## Exercise instructions
Below are the records. State how many of their lines hold the word "ContractLine", and add nothing else.

[Edit difference data]
○ ○ ○ ○ ○ ○ ○
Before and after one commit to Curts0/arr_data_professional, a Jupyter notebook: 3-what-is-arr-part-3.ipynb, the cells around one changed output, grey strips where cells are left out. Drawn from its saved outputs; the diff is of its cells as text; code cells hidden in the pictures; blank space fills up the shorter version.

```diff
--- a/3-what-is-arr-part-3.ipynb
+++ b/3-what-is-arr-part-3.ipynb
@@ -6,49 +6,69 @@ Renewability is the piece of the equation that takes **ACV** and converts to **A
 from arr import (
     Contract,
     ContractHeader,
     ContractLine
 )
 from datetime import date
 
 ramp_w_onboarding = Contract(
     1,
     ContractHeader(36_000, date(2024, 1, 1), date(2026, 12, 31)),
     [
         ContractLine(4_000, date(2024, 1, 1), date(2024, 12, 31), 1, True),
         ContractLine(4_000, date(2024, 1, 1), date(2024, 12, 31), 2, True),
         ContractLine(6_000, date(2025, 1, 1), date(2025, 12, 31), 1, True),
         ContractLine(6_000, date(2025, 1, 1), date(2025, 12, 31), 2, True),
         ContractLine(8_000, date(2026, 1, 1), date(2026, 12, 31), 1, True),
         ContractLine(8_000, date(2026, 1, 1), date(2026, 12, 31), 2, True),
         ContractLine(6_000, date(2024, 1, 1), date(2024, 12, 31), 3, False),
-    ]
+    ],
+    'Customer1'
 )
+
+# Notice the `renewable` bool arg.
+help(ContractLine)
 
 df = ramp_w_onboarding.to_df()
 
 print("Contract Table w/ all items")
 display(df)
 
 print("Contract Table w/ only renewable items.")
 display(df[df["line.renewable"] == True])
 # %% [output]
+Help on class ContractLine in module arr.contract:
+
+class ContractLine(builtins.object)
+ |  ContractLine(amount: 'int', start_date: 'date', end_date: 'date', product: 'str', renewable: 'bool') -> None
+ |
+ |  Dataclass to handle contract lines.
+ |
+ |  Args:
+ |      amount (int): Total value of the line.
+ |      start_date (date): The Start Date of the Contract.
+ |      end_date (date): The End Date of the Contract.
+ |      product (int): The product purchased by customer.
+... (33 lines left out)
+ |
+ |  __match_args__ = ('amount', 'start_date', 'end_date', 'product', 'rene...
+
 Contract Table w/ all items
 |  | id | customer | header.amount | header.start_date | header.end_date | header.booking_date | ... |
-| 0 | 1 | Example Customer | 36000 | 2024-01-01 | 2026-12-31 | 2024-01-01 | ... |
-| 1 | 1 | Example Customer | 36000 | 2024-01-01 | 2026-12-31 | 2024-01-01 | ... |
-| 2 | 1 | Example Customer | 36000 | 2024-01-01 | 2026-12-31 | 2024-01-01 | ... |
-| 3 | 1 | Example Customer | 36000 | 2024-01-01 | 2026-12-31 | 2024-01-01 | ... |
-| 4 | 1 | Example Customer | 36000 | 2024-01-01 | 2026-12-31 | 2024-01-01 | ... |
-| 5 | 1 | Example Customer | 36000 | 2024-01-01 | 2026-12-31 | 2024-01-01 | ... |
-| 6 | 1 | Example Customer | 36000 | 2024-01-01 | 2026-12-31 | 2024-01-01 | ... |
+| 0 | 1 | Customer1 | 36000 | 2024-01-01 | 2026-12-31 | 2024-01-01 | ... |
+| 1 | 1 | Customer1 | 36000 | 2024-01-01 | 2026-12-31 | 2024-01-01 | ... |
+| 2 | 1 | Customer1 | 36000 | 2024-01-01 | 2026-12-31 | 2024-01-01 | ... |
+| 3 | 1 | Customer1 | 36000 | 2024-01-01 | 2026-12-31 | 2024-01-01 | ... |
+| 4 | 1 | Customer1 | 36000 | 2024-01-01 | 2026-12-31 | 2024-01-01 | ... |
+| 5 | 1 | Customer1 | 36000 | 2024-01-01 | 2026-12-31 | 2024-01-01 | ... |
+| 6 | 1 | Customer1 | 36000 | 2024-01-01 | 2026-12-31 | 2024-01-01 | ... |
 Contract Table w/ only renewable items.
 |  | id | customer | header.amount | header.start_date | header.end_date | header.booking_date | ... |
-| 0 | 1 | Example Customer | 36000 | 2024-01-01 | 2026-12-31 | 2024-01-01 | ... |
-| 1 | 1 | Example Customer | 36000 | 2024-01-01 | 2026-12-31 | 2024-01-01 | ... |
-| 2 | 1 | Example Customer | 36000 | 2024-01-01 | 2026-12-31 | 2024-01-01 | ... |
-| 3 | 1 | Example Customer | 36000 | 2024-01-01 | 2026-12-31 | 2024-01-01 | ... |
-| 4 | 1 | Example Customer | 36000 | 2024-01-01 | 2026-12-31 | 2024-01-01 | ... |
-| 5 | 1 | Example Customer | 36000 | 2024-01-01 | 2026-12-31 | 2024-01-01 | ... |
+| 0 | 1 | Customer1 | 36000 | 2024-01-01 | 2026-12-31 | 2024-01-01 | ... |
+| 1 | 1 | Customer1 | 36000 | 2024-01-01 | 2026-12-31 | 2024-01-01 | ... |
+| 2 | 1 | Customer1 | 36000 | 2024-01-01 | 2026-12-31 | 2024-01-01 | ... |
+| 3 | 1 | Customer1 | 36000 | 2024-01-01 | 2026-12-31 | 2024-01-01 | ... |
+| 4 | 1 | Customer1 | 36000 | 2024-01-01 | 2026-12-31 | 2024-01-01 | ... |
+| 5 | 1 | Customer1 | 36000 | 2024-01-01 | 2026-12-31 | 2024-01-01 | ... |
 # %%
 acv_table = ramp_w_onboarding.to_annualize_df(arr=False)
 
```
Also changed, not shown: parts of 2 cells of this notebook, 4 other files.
○ ○ ○ ○ ○ ○ ○
## Answer to this exercise
12